It occurred to me that Roberts, kidding around with our fascination with little green men, had mirrored tactics used during the Arab Spring, when large numbers of idealistic youths stormed the streets to overthrow their awful governments, leading to their replacement with different awful governments.
Sometimes my imagination drifts so far that I picture that happening here. But the people who protect our government are extremely well-armed, and I would hate to see them wipe out an entire generation.
I told a local activist about the Storm Area 51 movement, and asked him what it brought to his mind.
“What’s Area 51?” Lee Goodman asked.
“Are you kidding? You know, the alien thing in Nevada.”
“Oh, yeah,” he said. “I just didn’t remember what number it was.”
He thought a moment.
“You know when Father Pfleger said we were going to shut down the Dan Ryan? We went down there and shut down the Dan Ryan.”

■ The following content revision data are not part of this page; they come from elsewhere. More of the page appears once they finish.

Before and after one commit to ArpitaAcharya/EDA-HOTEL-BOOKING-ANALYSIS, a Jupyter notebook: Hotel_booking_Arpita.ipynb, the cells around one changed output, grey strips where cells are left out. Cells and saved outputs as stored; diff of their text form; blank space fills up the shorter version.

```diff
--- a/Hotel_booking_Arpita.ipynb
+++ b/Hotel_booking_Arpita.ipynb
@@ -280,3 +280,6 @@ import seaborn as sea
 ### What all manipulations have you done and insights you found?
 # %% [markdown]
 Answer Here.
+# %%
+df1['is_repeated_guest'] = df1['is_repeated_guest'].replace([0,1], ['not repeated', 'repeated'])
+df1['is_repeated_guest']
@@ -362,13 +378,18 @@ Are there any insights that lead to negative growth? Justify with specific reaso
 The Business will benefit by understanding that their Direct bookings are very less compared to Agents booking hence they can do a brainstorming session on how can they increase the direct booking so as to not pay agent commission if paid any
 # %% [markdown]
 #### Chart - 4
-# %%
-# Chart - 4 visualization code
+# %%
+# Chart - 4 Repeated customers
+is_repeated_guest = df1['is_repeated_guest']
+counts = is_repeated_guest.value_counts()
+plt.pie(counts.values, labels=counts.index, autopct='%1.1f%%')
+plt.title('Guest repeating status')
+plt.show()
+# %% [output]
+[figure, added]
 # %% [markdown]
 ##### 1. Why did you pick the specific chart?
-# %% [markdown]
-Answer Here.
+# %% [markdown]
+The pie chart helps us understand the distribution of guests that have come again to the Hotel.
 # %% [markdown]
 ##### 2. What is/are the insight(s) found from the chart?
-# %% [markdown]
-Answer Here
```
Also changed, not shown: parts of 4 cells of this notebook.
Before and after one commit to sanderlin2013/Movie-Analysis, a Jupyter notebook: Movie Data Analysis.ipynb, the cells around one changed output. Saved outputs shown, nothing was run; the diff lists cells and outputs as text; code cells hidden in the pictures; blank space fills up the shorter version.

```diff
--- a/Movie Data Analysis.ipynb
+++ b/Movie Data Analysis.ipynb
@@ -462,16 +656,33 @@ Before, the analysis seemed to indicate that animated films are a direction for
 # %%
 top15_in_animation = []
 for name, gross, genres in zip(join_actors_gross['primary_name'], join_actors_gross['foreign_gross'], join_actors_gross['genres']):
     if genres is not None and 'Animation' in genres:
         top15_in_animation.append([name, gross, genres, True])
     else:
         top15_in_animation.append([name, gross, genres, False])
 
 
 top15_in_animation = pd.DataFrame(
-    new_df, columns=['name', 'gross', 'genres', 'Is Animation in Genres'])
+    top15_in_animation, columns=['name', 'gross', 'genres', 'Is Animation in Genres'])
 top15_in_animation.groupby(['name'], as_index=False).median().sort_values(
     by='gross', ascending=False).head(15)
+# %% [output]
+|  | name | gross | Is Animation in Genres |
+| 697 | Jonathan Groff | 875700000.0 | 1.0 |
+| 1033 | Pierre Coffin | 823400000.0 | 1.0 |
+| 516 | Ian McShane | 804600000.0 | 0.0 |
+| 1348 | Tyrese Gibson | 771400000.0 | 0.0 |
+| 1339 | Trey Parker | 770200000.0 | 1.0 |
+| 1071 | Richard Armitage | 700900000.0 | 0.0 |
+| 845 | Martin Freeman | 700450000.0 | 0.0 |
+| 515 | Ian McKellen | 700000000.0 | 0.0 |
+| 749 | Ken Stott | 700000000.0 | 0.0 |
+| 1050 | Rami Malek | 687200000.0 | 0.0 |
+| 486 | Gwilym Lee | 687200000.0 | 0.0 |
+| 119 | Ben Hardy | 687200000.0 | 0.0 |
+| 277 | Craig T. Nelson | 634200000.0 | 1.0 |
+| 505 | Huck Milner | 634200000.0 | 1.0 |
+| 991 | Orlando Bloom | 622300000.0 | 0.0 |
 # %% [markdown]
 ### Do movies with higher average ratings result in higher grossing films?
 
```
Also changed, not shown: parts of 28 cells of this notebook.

He was referring to the day in 2018 when iconoclastic priest Michael Pfleger announced that things were so bad on Chicago’s South Side that a significant segment of the population should go walk for a while on pavement usually consigned to speeding motor vehicles, to attract attention. As Goodman said, this happened.
That was not how I expected him to answer, however.
Goodman and several fellow travelers have journeyed to the border with Mexico and elsewhere several times in recent months, to make their presence known at the lockups used to hold thousands of asylum seekers, including children, who are apparently too dangerous to be sheltered in dormitories or other more human-friendly housing.
At times, there are several hundred protesting people outside the little-kid kennels.
They’ve stirred things up, but have never been able to successfully press their demands to personally check on what’s happening inside.
But wouldn’t it be so great to get in to see? There are so many protesters waiting just outside the doors …
“When people show up, things happen,” Lee Goodman said, chuckling cagily.
But he’s never going to rush the door. He’s one of those peacenik gun-control guys, and he abides by the precepts of non-violent resistance.
So do the rest of the protesters. They’re noisy, but polite, just like us. When our governments tell us we don’t get to see, and we don’t get to know, we file under the Freedom of Information Act. We don’t break down gates.
We agree that sometimes government activities have to be secret to protect the privacy of various entities. Those include the governments themselves, of course.
Did you ever hear a rumor that one of the teachers in your kid’s school did something horrendous, and you went to the school board meeting to find out what was going on?
“That may or may not have happened,” the school board president announces. “If it did, we would discuss it in closed executive session after the public meeting. If it didn’t, we will be discussing other things in executive session that you haven’t even got a clue about.
“If we fire anybody in our meeting, we will come out and tell you afterward. But we probably won’t tell you why. And anything else we do, we definitely won’t be telling you about. But you’re free to wait in the hall until we’re done, on the off chance we will explain something worthwhile.
“And by the way, do you see those big cookies on that table? Don’t take any of them. Those are our cookies.”